Taking Complex Autodiff Seriously in ChainRules

Okay, so after some very productive and stimulating conversation, this recent push has resulting in ChainRulesCore.jl/pull/167 (thanks @ettersi!) and ChainRules.jl/pull/196 which I must say feels like we’ve come up with a really great set of shared definitions and conventions.

The result of @ettersi’s now merged PR can be viewed in all of it’s LaTeX glory here:

Perhaps next up, we can lift some ideas from here: https://fluxml.ai/Zygote.jl/dev/complex/ such as the example showing how to get the Wirtinger derivatives, \partial \over \partial z and \partial \over \partial \bar{z} from the Jacobian, i.e.

using ChainRules
function wirtinger_rrule(f, z)
    _, pullback = rrule(f, z)
    du, dv = pullback(1)[2], pullback(im)[2]
    (du' + im*dv')/2, (du + im*dv)/2

wirtinger_rrule(abs2, 1 + im)

: (1.0 - 1.0im, 1.0 + 1.0im)
function wirtinger_frule(f, z)
    du_dx, dv_dx = reim(frule((Zero(), 1),f,z)[2])
    du_dy, dv_dy = reim(frule((Zero(),im),f,z)[2])

    (du_dx + dv_dy + im*(-du_dy + dv_dx))/2, (du_dx - dv_dy + im*(du_dy + dv_dx))/2

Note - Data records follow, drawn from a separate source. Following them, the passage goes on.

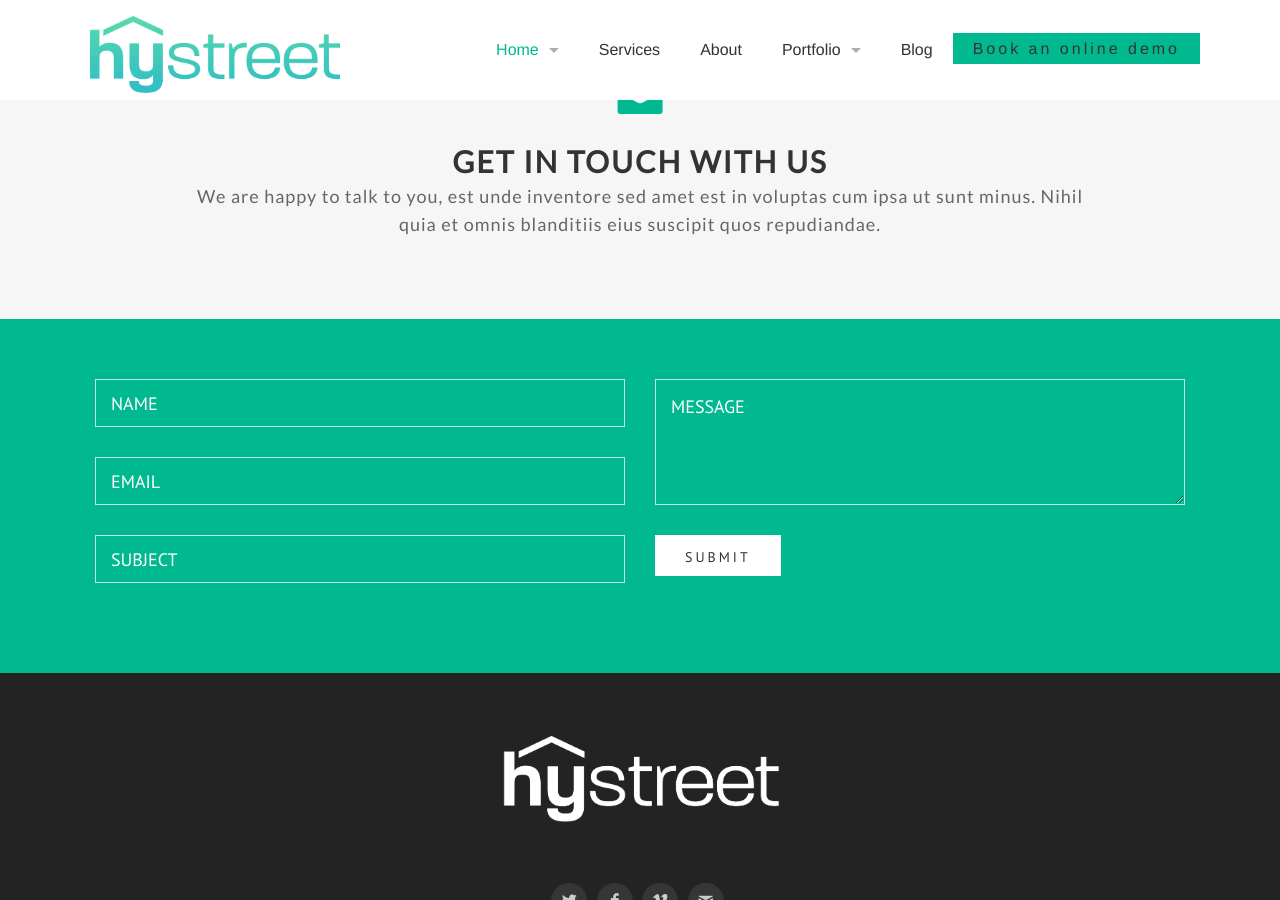
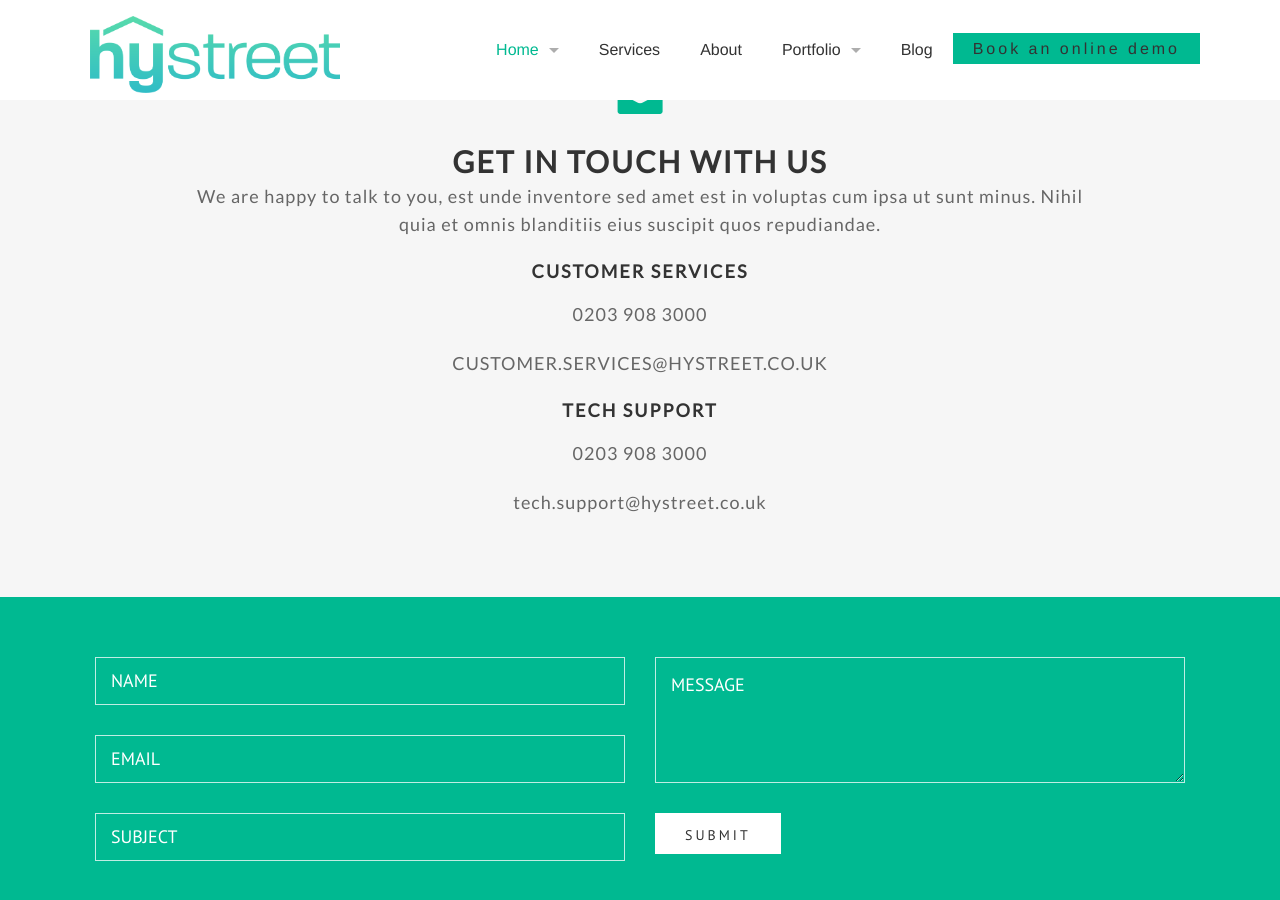
Before and after one commit to hystreet/hystreet.github.io, a Jekyll site: the page built from index.html, in a window 1280 px wide and 900 px high, scrolled down 3155 px. Built offline with Jekyll 4.4.1, drawn with Linux system fonts in a browser that asks for light colours; some web fonts are replaced.

Commit message:
Adding contact details

```diff
--- a/_includes/get-in-touch.html
+++ b/_includes/get-in-touch.html
@@ -5,6 +5,12 @@
         <i class='icon-mail'></i>
         <h2>Get In touch with us</h2>
         <p>We are happy to talk to you, est unde inventore sed amet est in voluptas cum ipsa ut sunt minus. Nihil quia et omnis blanditiis eius suscipit quos repudiandae.</p>
+        <h3>Customer services<h3>
+          <p>0203 908 3000</p>
+          <p>customer.services@hystreet.co.uk</p>
+        <h3>Tech Support</h3>
+          <p>0203 908 3000</p>
+          <p>tech.support@hystreet.co.uk</p>
       </div>
     </div>
   </div>
```
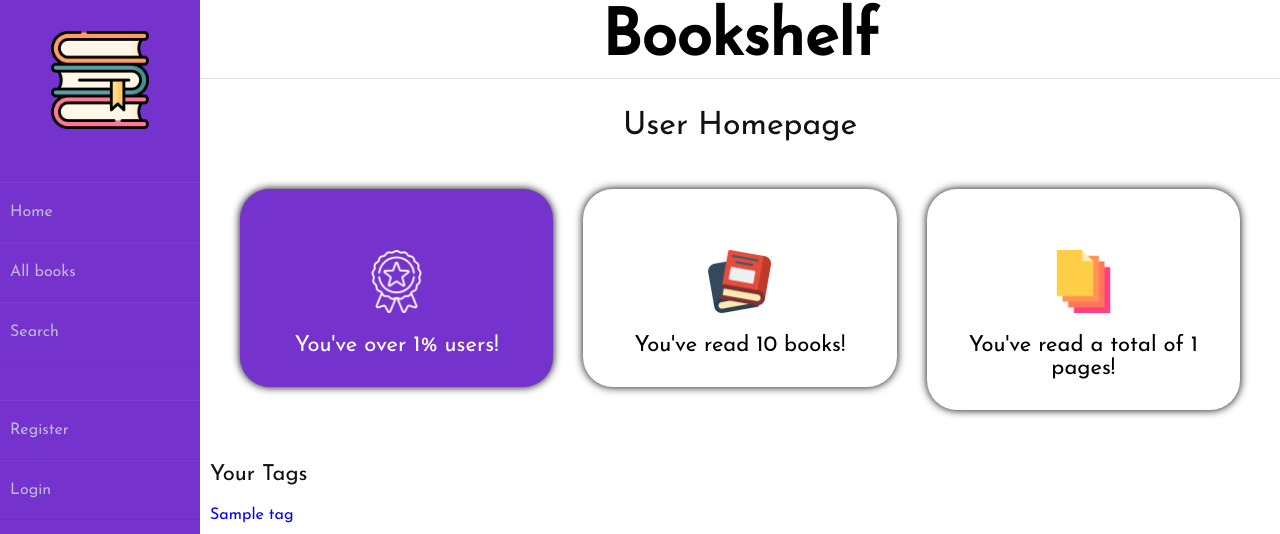
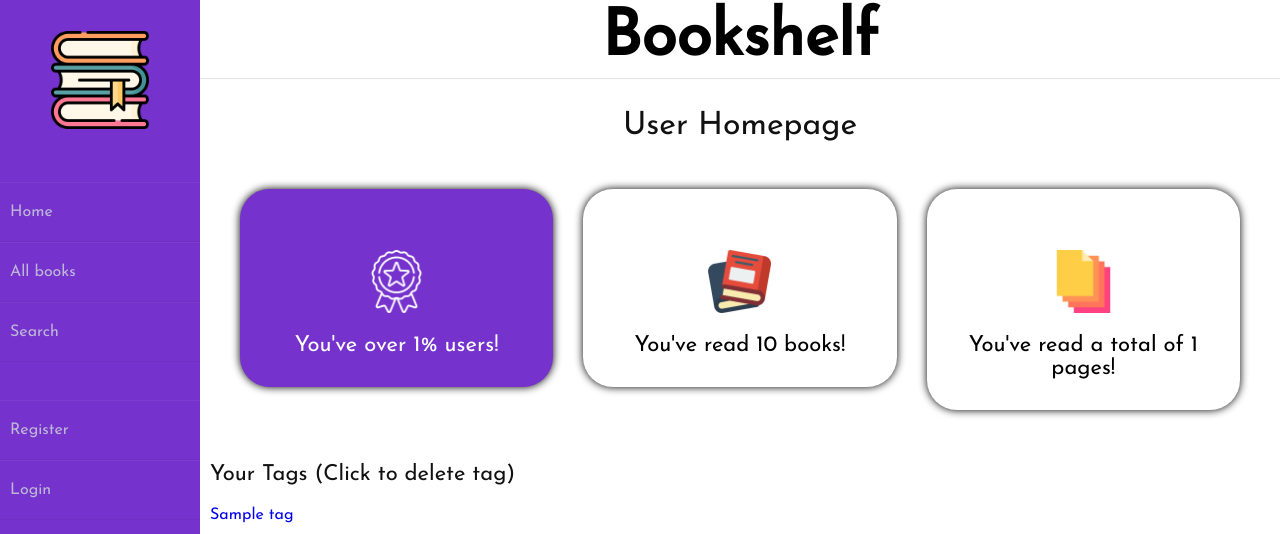
Before and after one commit to haiqiang-zhang/BookShelf-Web-App, a Flask app: template library/templates/user_homepage.html in a window 1280 px wide. Shown: the top 534 px of the page. Run offline with Flask 2, Linux system fonts and the light colour scheme; the template is opened without the code that fills it: values that come from a table or form of the project are taken from there, most other values are stand-ins (such as "Sample title", 1, 10 or a date in 2020); some libraries are stand-ins or nearby versions.

Commit message:
a little bit change
in user homepage

```diff
--- a/library/templates/user_homepage.html
+++ b/library/templates/user_homepage.html
@@ -32,7 +32,7 @@
     </div>
 <br>
 <h2>
-    Your Tags
+    Your Tags (Click to delete tag)
 </h2>
 
     <div>
```
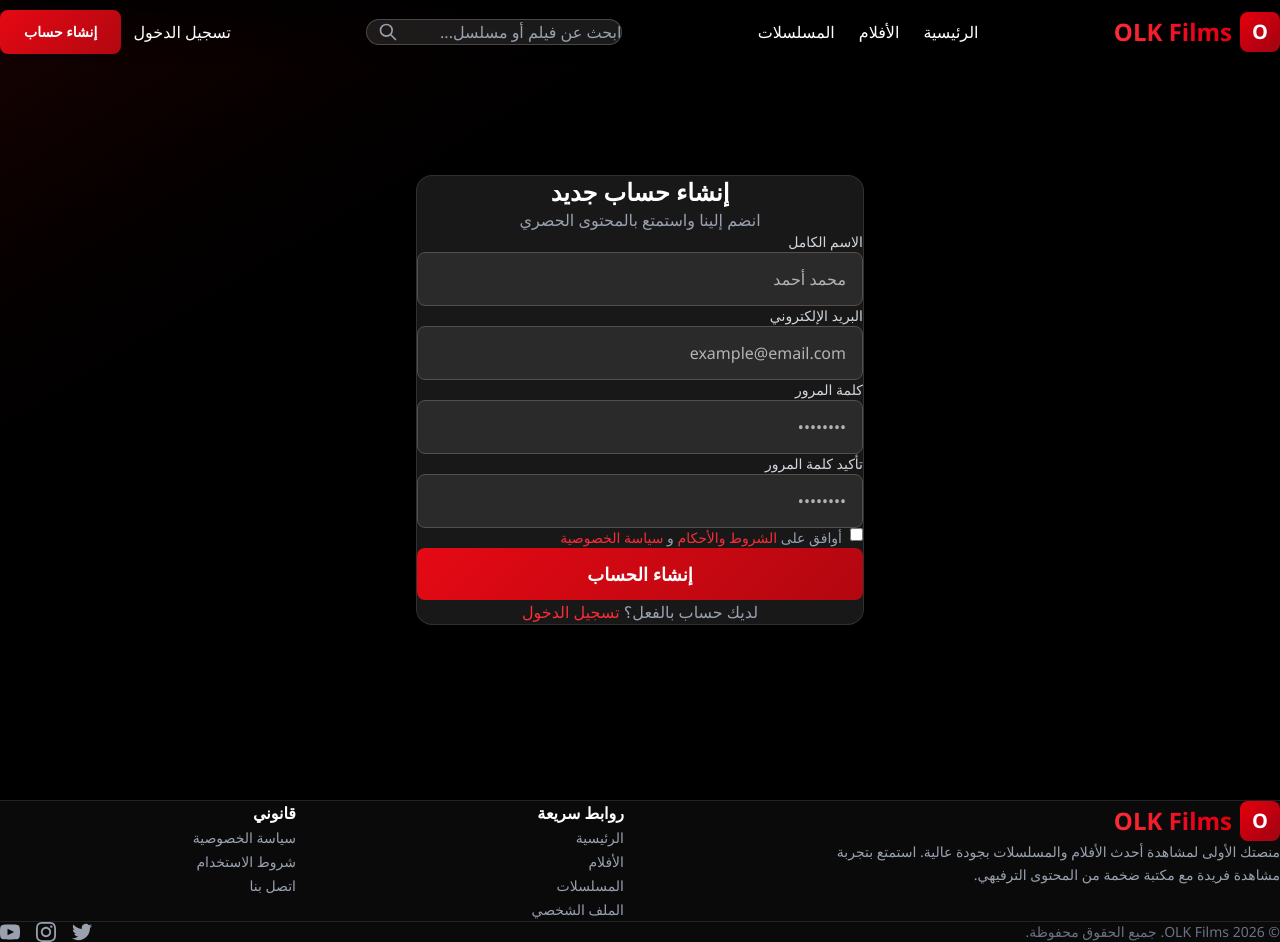
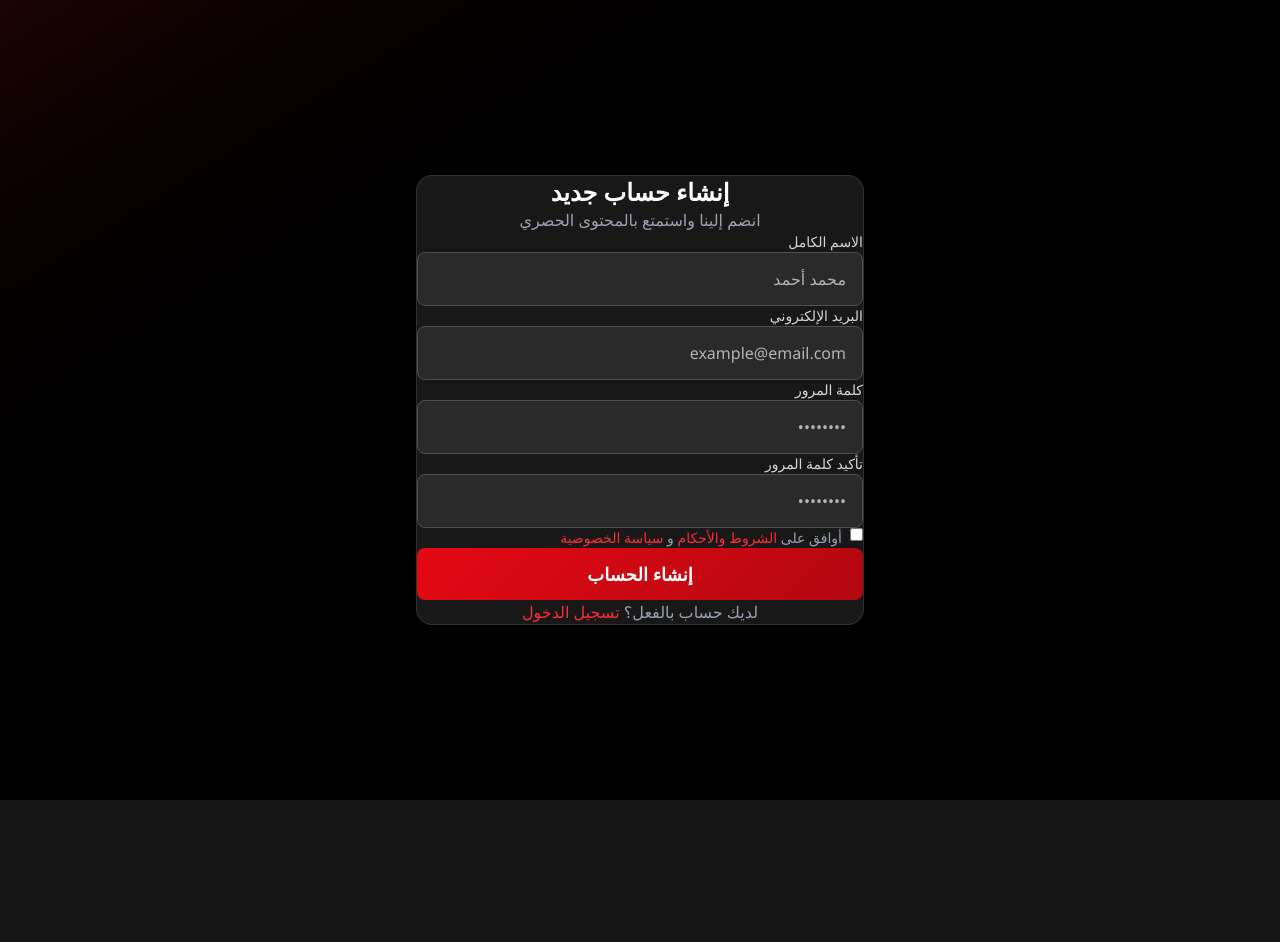
Before and after one commit to o96794441-dot/1, a Next.js app: page /auth/register in a window 1280 px wide. After the commit the page ends 800 px from the top, so only its background shows below. Built offline with nearby package versions, Linux system fonts and the light colour scheme; no server answers.

Commit message:
Fix: Hide navbar and footer on auth pages completely

```diff
--- a/src/app/layout.tsx
+++ b/src/app/layout.tsx
@@ -1,8 +1,7 @@
 import type { Metadata } from "next";
 import { Tajawal } from "next/font/google";
 import "./globals.css";
-import Navbar from "@/components/Navbar";
-import Footer from "@/components/Footer";
+import LayoutWrapper from "@/components/LayoutWrapper";
 
 const tajawal = Tajawal({
   subsets: ["arabic", "latin"],
@@ -11,9 +10,8 @@ const tajawal = Tajawal({
 });
 
 export const metadata: Metadata = {
-  title: "OLK Films - شاهد أفضل الأفلام والمسلسلات مجاناً",
-  description: "منصة OLK Films لمشاهدة أحدث الأفلام والمسلسلات العربية والأجنبية مجاناً بجودة عالية",
-  keywords: ["أفلام", "مسلسلات", "مشاهدة", "مجاني", "عربي", "OLK Films"],
+  title: "تسجيل الدخول",
+  description: "سجل دخولك للمتابعة",
 };
 
 export default function RootLayout({
@@ -24,11 +22,7 @@ export default function RootLayout({
   return (
     <html lang="ar" dir="rtl" suppressHydrationWarning>
       <body className={`${tajawal.variable} font-sans antialiased flex flex-col min-h-screen`} suppressHydrationWarning>
-        <Navbar />
-        <main className="flex-1 pt-16">
-          {children}
-        </main>
-        <Footer />
+        <LayoutWrapper>{children}</LayoutWrapper>
       </body>
     </html>
   );
--- /dev/null
+++ b/src/components/LayoutWrapper.tsx
@@ -0,0 +1,35 @@
+'use client';
+
+import { usePathname } from 'next/navigation';
+import Navbar from './Navbar';
+import Footer from './Footer';
+
+// Pages where navbar and footer should be hidden
+const authPages = ['/auth/login', '/auth/register', '/pending', '/rejected'];
+
+export default function LayoutWrapper({ children }: { children: React.ReactNode }) {
+    const pathname = usePathname();
+
+    // Check if current page is an auth page
+    const isAuthPage = authPages.some(page => pathname?.startsWith(page));
+
+    if (isAuthPage) {
+        // Hide navbar and footer on auth pages
+        return (
+            <main className="flex-1">
+                {children}
+            </main>
+        );
+    }
+
+    // Show navbar and footer on all other pages
+    return (
+        <>
+            <Navbar />
+            <main className="flex-1 pt-16">
+                {children}
+            </main>
+            <Footer />
+        </>
+    );
+}
```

wirtinger_frule(sin, 1 + im)

: (0.8337300251311491 - 0.9888977057628651im, 0.0 + 0.0im)

Since you point out the Zygote docs, I have an open PR, where I tried to clarify the relationship with Wirtinger derivatives a bit more:

Should be pretty much finished, just got lost in my backlog a bit.


I am not sure what you mean here. AFAICT, the “only” remaining obstacle to introducing Wirtinger derivatives is to implement the chaining of chain rules as done e.g. in Zygote. Once that is done, Wirtinger derivatives can be provided using either of the functions you mentioned.


Oh I just meant adding that to our documentation. The functions I showed above work today. I’ll try to open a PR soon


I am not sure if this paper has been mentioned in this thread already, anyway it is very relevant to this discussion. The authors have also implemented their ideas in Julia code:

Guo, Chu, and Dario Poletti. “A scheme for automatic differentiation of complex loss functions.”


Highly relevant indeed! Thanks for pointing this out.

Their proposal is the same as what we came up with here, just approached from a different angle. That gives further validation that this convention is most likely the right thing to do.